After a while, threads became repetitive. People asks the same few questions over and over. What are my chances, what do I do if I get a bad mark, how do I study for the MCAT. Once you have your answers to these questions, I found that were wasn’y much additional value to be gained. So I stopped reading and began using my time better.
2) There is a lot of Wrong Information
Remember, the majority of posts made on these forums are by anonymous people. You don’t know their credentials, reliability, or even motives. You can’t be sure if they are even telling the truth or not. Furthermore, a lot of information out there is outdated and outright wrong. Not all posts are made equal.
Stick around forums long enough and you often notice a herd mentality on certain stances.

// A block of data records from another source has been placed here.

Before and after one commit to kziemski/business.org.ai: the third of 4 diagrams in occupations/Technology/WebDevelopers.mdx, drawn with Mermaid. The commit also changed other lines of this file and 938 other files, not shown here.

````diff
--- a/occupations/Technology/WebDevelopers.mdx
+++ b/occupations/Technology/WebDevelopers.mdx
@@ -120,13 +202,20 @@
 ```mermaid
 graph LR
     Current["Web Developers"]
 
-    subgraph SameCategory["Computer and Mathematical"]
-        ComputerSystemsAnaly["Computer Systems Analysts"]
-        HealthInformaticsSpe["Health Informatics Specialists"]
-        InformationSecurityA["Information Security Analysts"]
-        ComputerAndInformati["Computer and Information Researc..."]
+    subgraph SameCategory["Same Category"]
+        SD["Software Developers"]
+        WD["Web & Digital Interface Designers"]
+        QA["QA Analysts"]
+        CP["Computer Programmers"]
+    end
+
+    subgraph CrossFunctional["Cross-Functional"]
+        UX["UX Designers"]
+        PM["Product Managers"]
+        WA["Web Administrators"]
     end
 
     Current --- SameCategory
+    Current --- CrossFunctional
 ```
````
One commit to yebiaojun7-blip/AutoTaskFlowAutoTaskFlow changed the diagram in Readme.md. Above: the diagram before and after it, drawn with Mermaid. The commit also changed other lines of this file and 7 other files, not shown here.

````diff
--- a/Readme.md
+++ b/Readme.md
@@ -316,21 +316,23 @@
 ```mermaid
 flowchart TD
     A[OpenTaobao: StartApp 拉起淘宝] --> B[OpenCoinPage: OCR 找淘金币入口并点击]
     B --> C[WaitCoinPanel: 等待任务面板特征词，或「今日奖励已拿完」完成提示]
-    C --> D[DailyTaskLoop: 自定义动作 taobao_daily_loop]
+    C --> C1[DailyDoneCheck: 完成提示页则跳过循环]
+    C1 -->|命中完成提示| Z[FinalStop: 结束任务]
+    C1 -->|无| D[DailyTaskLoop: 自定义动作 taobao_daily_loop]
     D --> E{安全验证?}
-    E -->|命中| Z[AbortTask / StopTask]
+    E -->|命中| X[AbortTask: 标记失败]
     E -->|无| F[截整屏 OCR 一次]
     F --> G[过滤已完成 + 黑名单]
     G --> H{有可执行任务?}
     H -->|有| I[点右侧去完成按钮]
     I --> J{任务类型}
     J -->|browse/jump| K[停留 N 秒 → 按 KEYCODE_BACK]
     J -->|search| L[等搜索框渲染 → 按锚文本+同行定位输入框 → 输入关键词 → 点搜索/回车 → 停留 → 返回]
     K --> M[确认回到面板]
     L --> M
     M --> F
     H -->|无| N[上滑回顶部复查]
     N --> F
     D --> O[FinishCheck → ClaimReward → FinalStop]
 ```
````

It almost seems like there are certain do’s and don’ts of being a premedical student. I want to tell you there is no right way of being a premed/medical student. I know because I did things that were unconventional. Phrases such as “Take your MCAT after your second year when you complete your pre-requisites” or “Don’t do a summer research project and study for the MCAT at the same time.” If I had listened to the advice I had found on these forums, I would have probably disadvantaged myself.
Take home point – learn to critically think about what other people tell you, because not everything will be right for your own situation.
3) It’s just like a Pre-med Club, but perhaps worse
One thing I avoided like the plague in undergrad was the pre-med club. This was something I knew I didn’t want any part of. I’m sure pre-med club can be of benefit to certain people, just not for me. The last thing I wanted to have was neurotic classmates asking about my grades and MCAT scores.
Then I realized that premed forums were in a way an online version of the premed clubs. Cut-throat, secretive, competitive, neurotic, anxious, except with the added disadvantage of anonymity. The majority of users were friendly, but the bad ones could be real downers. You are a product of who you surround yourself with, and the last place I wanted to hang out was with gunner premed students.
What am I currently doing instead?
1) Cut back and set limits
I no longer read premed forums on a regular basis and I have yet to miss out on anything big. I have more free time to spend on activities that matter to me – studying, exercising, spending time with friends and family.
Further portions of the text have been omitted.